Considering the circumstances of this case, I agree that the refusal to strike Ms. Driggers is not reversible error, but I also agree with Judge Sognier's disapproval of the practice. What saves it here are these combined facts: the juror stated with assurance that she could be fair and impartial, that she did not discuss the case with her father, and that she knew nothing about it prior to trial; the deputy sheriff played on a peripheral part in the case by assisting in the arrest, and he did not testify, so his credibility was not called in question; defendant does not suggest that the deputy sheriff would have been called as an adverse witness regarding what occurred during the arrest, had his daughter not been on the jury. Finally, the "ifs" and "supposes" hypothesized in the voir dire questions which brought out the potential of a biased consideration of the case were not present.
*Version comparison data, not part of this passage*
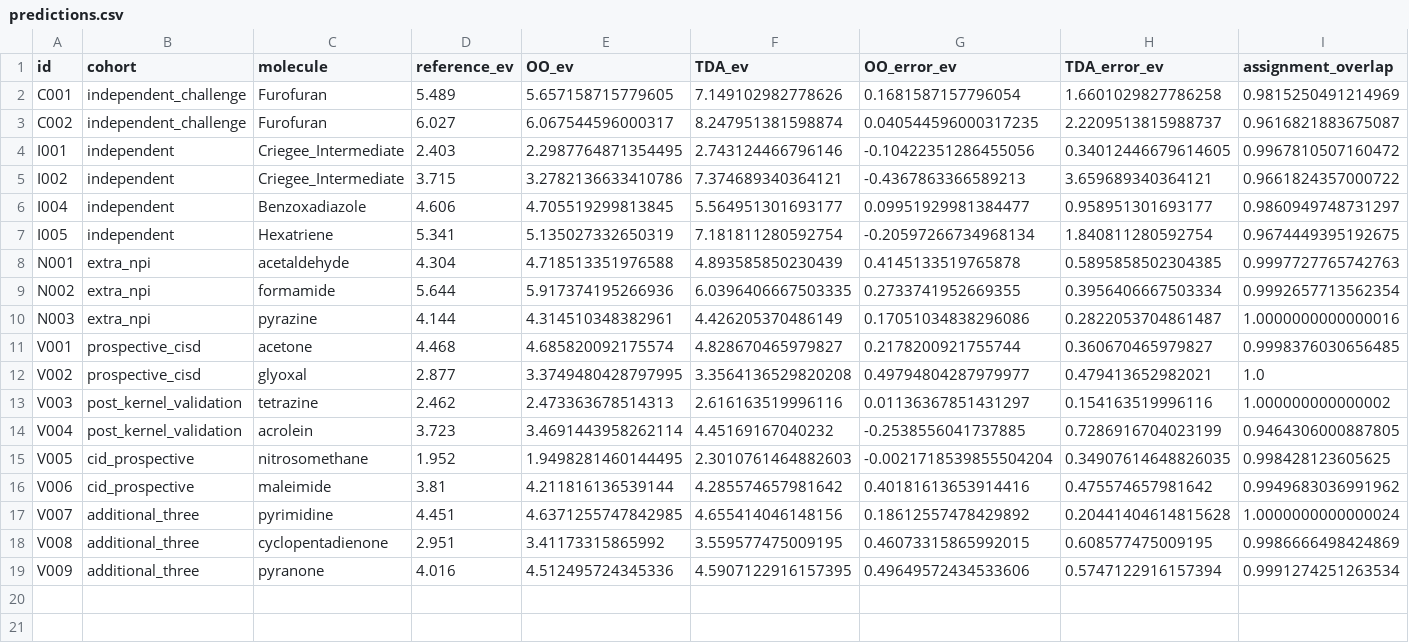
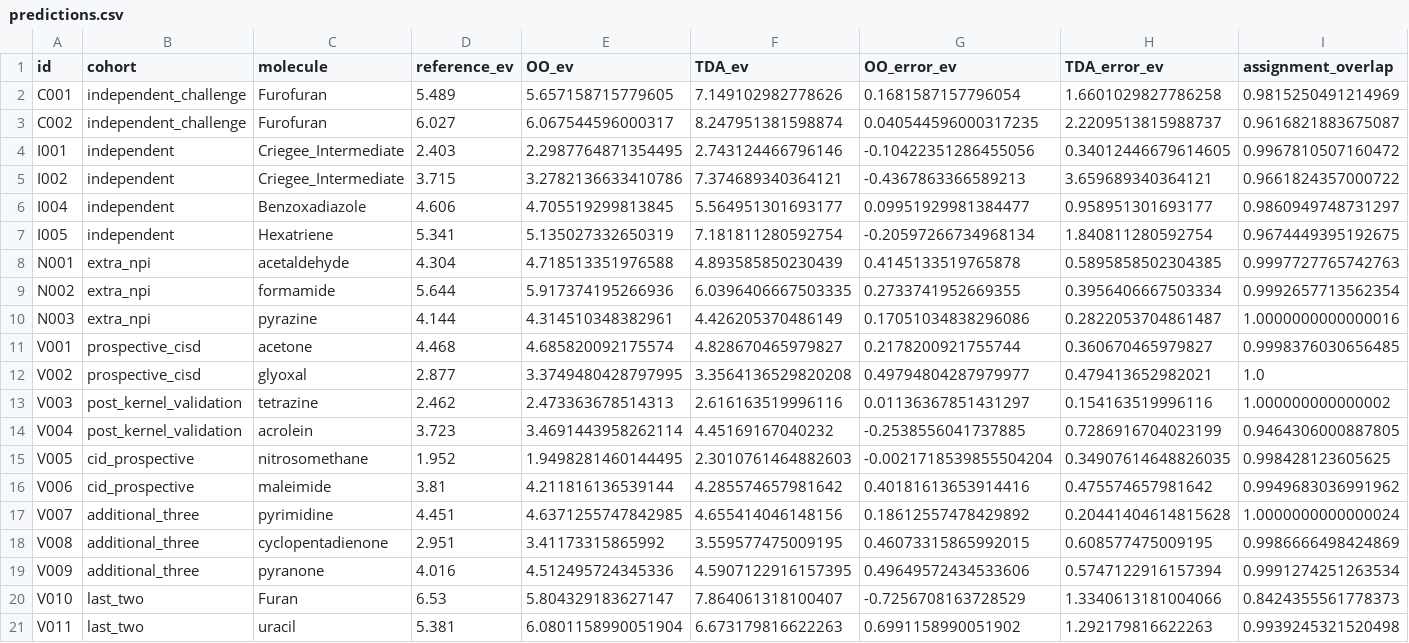
Before and after one commit to yogibubu/MOUSE, a CSV file: manuscripts/mouse_orbital_optimized_dft/data/selected_cid/predictions.csv, drawn as a sheet; only a part is shown; rows hold the shown columns only; the diff names each change by its address in the sheet, - before the commit and + after, or states it on an @@ line.

Commit message:
Update final twenty-state manuscript, figures and explicit pi-pi transferability limits

```diff
--- a/manuscripts/mouse_orbital_optimized_dft/data/selected_cid/predictions.csv
+++ b/manuscripts/mouse_orbital_optimized_dft/data/selected_cid/predictions.csv
+row 20: V010 | last_two | Furan | 6.53 | 5.804329183627147 | 7.864061318100407 | -0.7256708163728529 | 1.3340613181004066 | 0.8424355561778373
+row 21: V011 | last_two | uracil | 5.381 | 6.0801158990051904 | 6.673179816622263 | 0.6991158990051902 | 1.292179816622263 | 0.9939245321520498
```
Also changed, not shown: 14 other files.
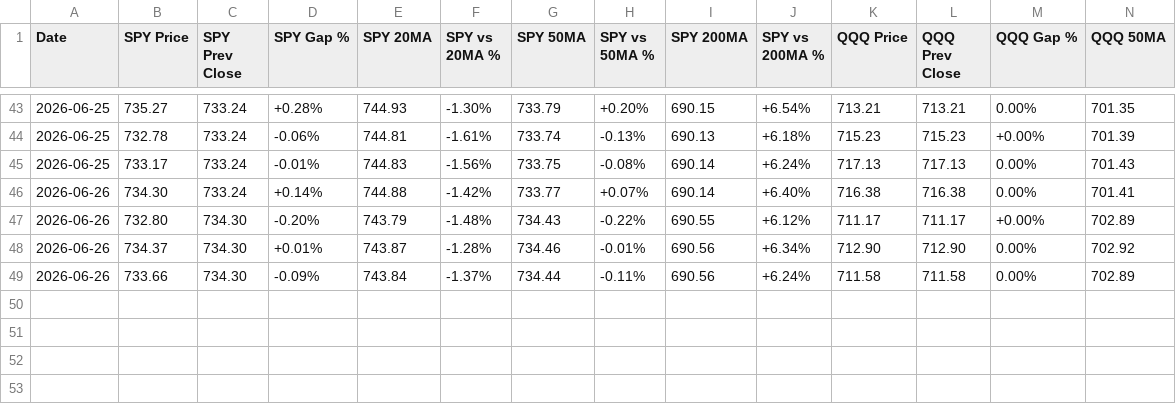
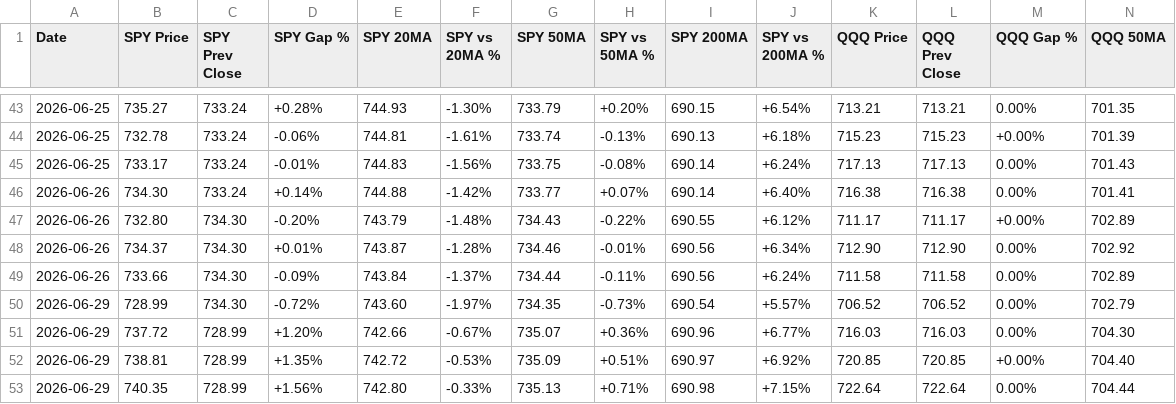
Before and after one commit to SimosProjects/Vela, a CSV file: trades/market_conditions.csv, drawn as a sheet; only a part is shown, gaps mark what is left out; rows hold the shown columns only; the diff names each change by its address in the sheet, - before the commit and + after, or states it on an @@ line.

```diff
--- a/trades/market_conditions.csv
+++ b/trades/market_conditions.csv
+row 50: 2026-06-29 | 728.99 | 734.30 | -0.72% | 743.60 | -1.97% | 734.35 | -0.73% | 690.54 | +5.57% | 706.52 | 706.52 | 0.00% | 702.79
+row 51: 2026-06-29 | 737.72 | 728.99 | +1.20% | 742.66 | -0.67% | 735.07 | +0.36% | 690.96 | +6.77% | 716.03 | 716.03 | 0.00% | 704.30
+row 52: 2026-06-29 | 738.81 | 728.99 | +1.35% | 742.72 | -0.53% | 735.09 | +0.51% | 690.97 | +6.92% | 720.85 | 720.85 | +0.00% | 704.40
+row 53: 2026-06-29 | 740.35 | 728.99 | +1.56% | 742.80 | -0.33% | 735.13 | +0.71% | 690.98 | +7.15% | 722.64 | 722.64 | 0.00% | 704.44
```
Also changed, not shown: trades/options_trades.csv, 3 other files.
That is, the juror's father had not discussed the case with her or indicated any interest in it, and he did not testify so that any bias she might have towards his credibility was never called into play.
The trial court was able to observe this juror, and it carefully weighed the matter, even indicating that it pondered the challenge overnight.
In keeping with Judge Sognier's statement, we should beware of approaching the fine line when it comes to assuring that the members of the jury are fair and impartial, as guaranteed by Ga. Const. 1983, Art. I, Sec. I, Par. XI, especially since that assurance is incapable of exactitude in the first place, given the constraints of communication and the ability to ascertain men's minds.
Compare Bass v. State, 183 Ga. App. 349 (358 SE2d 837) (1987).
James L. Wiggins, District Attorney, Michael T. Solis, Assistant District Attorney, for appellee.